### WORK TASK
In your copy of the data, include no pictures and alter nothing else.

━━━━━━━━

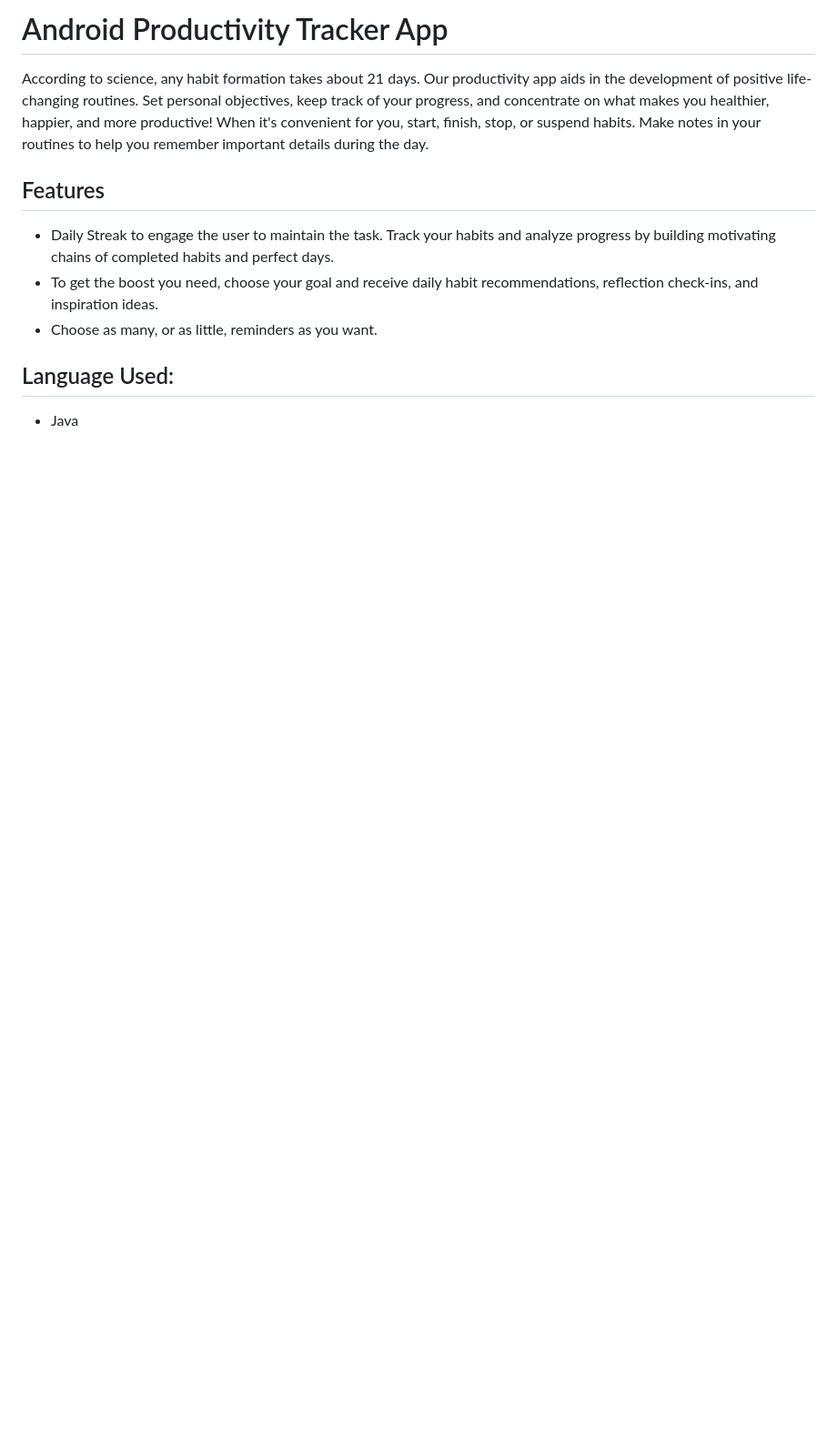
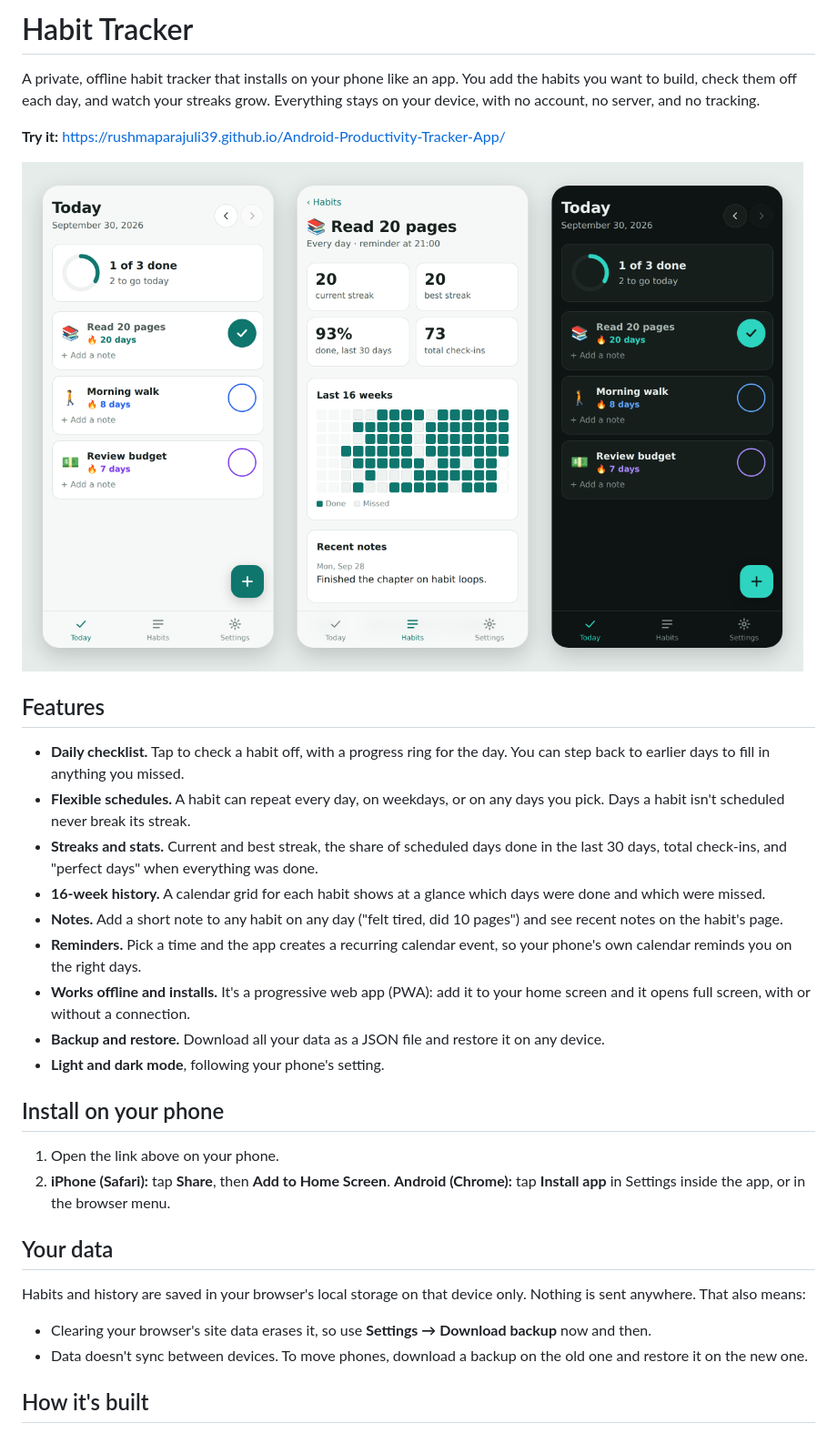
Before and after one commit to rushmaparajuli39/Android-Productivity-Tracker-App, a Markdown page: README.md, the part around the change printed below. Shown: that part at 91% size. Drawn GitHub-style; pictures changed too: docs/screenshots.png (added); blank space fills up the shorter version.

Commit message:
Rewrite README for the PWA and run tests in CI

```diff
--- a/README.md
+++ b/README.md
@@ -1,11 +1,35 @@
-# Android Productivity Tracker App
-According to science, any habit formation takes about 21 days. Our productivity app aids in the development of positive life-changing routines. Set personal objectives, keep track of your progress, and concentrate on what makes you healthier, happier, and more productive! When it's convenient for you, start, finish, stop, or suspend habits. Make notes in your routines to help you remember important details during the day.
+# Habit Tracker
+
+A private, offline habit tracker that installs on your phone like an app. You add the habits you want to build, check them off each day, and watch your streaks grow. Everything stays on your device, with no account, no server, and no tracking.
+
+**Try it:** https://rushmaparajuli39.github.io/Android-Productivity-Tracker-App/
+
+![Today view, a habit's detail page, and dark mode](docs/screenshots.png)
 
 ## Features
-* Daily Streak to engage the user to maintain the task. Track your habits and analyze progress by building motivating chains of completed habits and perfect days.
-* To get the boost you need, choose your goal and receive daily habit recommendations, reflection check-ins, and inspiration ideas.
-* Choose as many, or as little, reminders as you want.
 
+- **Daily checklist.** Tap to check a habit off, with a progress ring for the day. You can step back to earlier days to fill in anything you missed.
+- **Flexible schedules.** A habit can repeat every day, on weekdays, or on any days you pick. Days a habit isn't scheduled never break its streak.
+- **Streaks and stats.** Current and best streak, the share of scheduled days done in the last 30 days, total check-ins, and "perfect days" when everything was done.
+- **16-week history.** A calendar grid for each habit shows at a glance which days were done and which were missed.
+- **Notes.** Add a short note to any habit on any day ("felt tired, did 10 pages") and see recent notes on the habit's page.
+- **Reminders.** Pick a time and the app creates a recurring calendar event, so your phone's own calendar reminds you on the right days.
+- **Works offline and installs.** It's a progressive web app (PWA): add it to your home screen and it opens full screen, with or without a connection.
+- **Backup and restore.** Download all your data as a JSON file and restore it on any device.
+- **Light and dark mode**, following your phone's setting.
 
-## Language Used:
-* Java
+## Install on your phone
+
+1. Open the link above on your phone.
+2. **iPhone (Safari):** tap **Share**, then **Add to Home Screen**.
+   **Android (Chrome):** tap **Install app** in Settings inside the app, or in the browser menu.
+
+## Your data
+
+Habits and history are saved in your browser's local storage on that device only. Nothing is sent anywhere. That also means:
+
+- Clearing your browser's site data erases it, so use **Settings → Download backup** now and then.
+- Data doesn't sync between devices. To move phones, download a backup on the old one and restore it on the new one.
+
+## How it's built
+
```
Also changed, not shown: other parts of README.md (+35 -0 lines), 1 other file.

━━━━━━━━

### ANSWER BOX
Before and after one commit to rushmaparajuli39/Android-Productivity-Tracker-App, a Markdown page: README.md, the part around the change printed below. Shown: that part at 91% size. Drawn GitHub-style; pictures changed too: docs/screenshots.png (added); blank space fills up the shorter version.

Commit message:
Rewrite README for the PWA and run tests in CI

```diff
--- a/README.md
+++ b/README.md
@@ -1,11 +1,35 @@
-# Android Productivity Tracker App
-According to science, any habit formation takes about 21 days. Our productivity app aids in the development of positive life-changing routines. Set personal objectives, keep track of your progress, and concentrate on what makes you healthier, happier, and more productive! When it's convenient for you, start, finish, stop, or suspend habits. Make notes in your routines to help you remember important details during the day.
+# Habit Tracker
+
+A private, offline habit tracker that installs on your phone like an app. You add the habits you want to build, check them off each day, and watch your streaks grow. Everything stays on your device, with no account, no server, and no tracking.
+
+**Try it:** https://rushmaparajuli39.github.io/Android-Productivity-Tracker-App/
+
+![Today view, a habit's detail page, and dark mode](docs/screenshots.png)
 
 ## Features
-* Daily Streak to engage the user to maintain the task. Track your habits and analyze progress by building motivating chains of completed habits and perfect days.
-* To get the boost you need, choose your goal and receive daily habit recommendations, reflection check-ins, and inspiration ideas.
-* Choose as many, or as little, reminders as you want.
 
+- **Daily checklist.** Tap to check a habit off, with a progress ring for the day. You can step back to earlier days to fill in anything you missed.
+- **Flexible schedules.** A habit can repeat every day, on weekdays, or on any days you pick. Days a habit isn't scheduled never break its streak.
+- **Streaks and stats.** Current and best streak, the share of scheduled days done in the last 30 days, total check-ins, and "perfect days" when everything was done.
+- **16-week history.** A calendar grid for each habit shows at a glance which days were done and which were missed.
+- **Notes.** Add a short note to any habit on any day ("felt tired, did 10 pages") and see recent notes on the habit's page.
+- **Reminders.** Pick a time and the app creates a recurring calendar event, so your phone's own calendar reminds you on the right days.
+- **Works offline and installs.** It's a progressive web app (PWA): add it to your home screen and it opens full screen, with or without a connection.
+- **Backup and restore.** Download all your data as a JSON file and restore it on any device.
+- **Light and dark mode**, following your phone's setting.
 
-## Language Used:
-* Java
+## Install on your phone
+
+1. Open the link above on your phone.
+2. **iPhone (Safari):** tap **Share**, then **Add to Home Screen**.
+   **Android (Chrome):** tap **Install app** in Settings inside the app, or in the browser menu.
+
+## Your data
+
+Habits and history are saved in your browser's local storage on that device only. Nothing is sent anywhere. That also means:
+
+- Clearing your browser's site data erases it, so use **Settings → Download backup** now and then.
+- Data doesn't sync between devices. To move phones, download a backup on the old one and restore it on the new one.
+
+## How it's built
+
```
Also changed, not shown: other parts of README.md (+35 -0 lines), 1 other file.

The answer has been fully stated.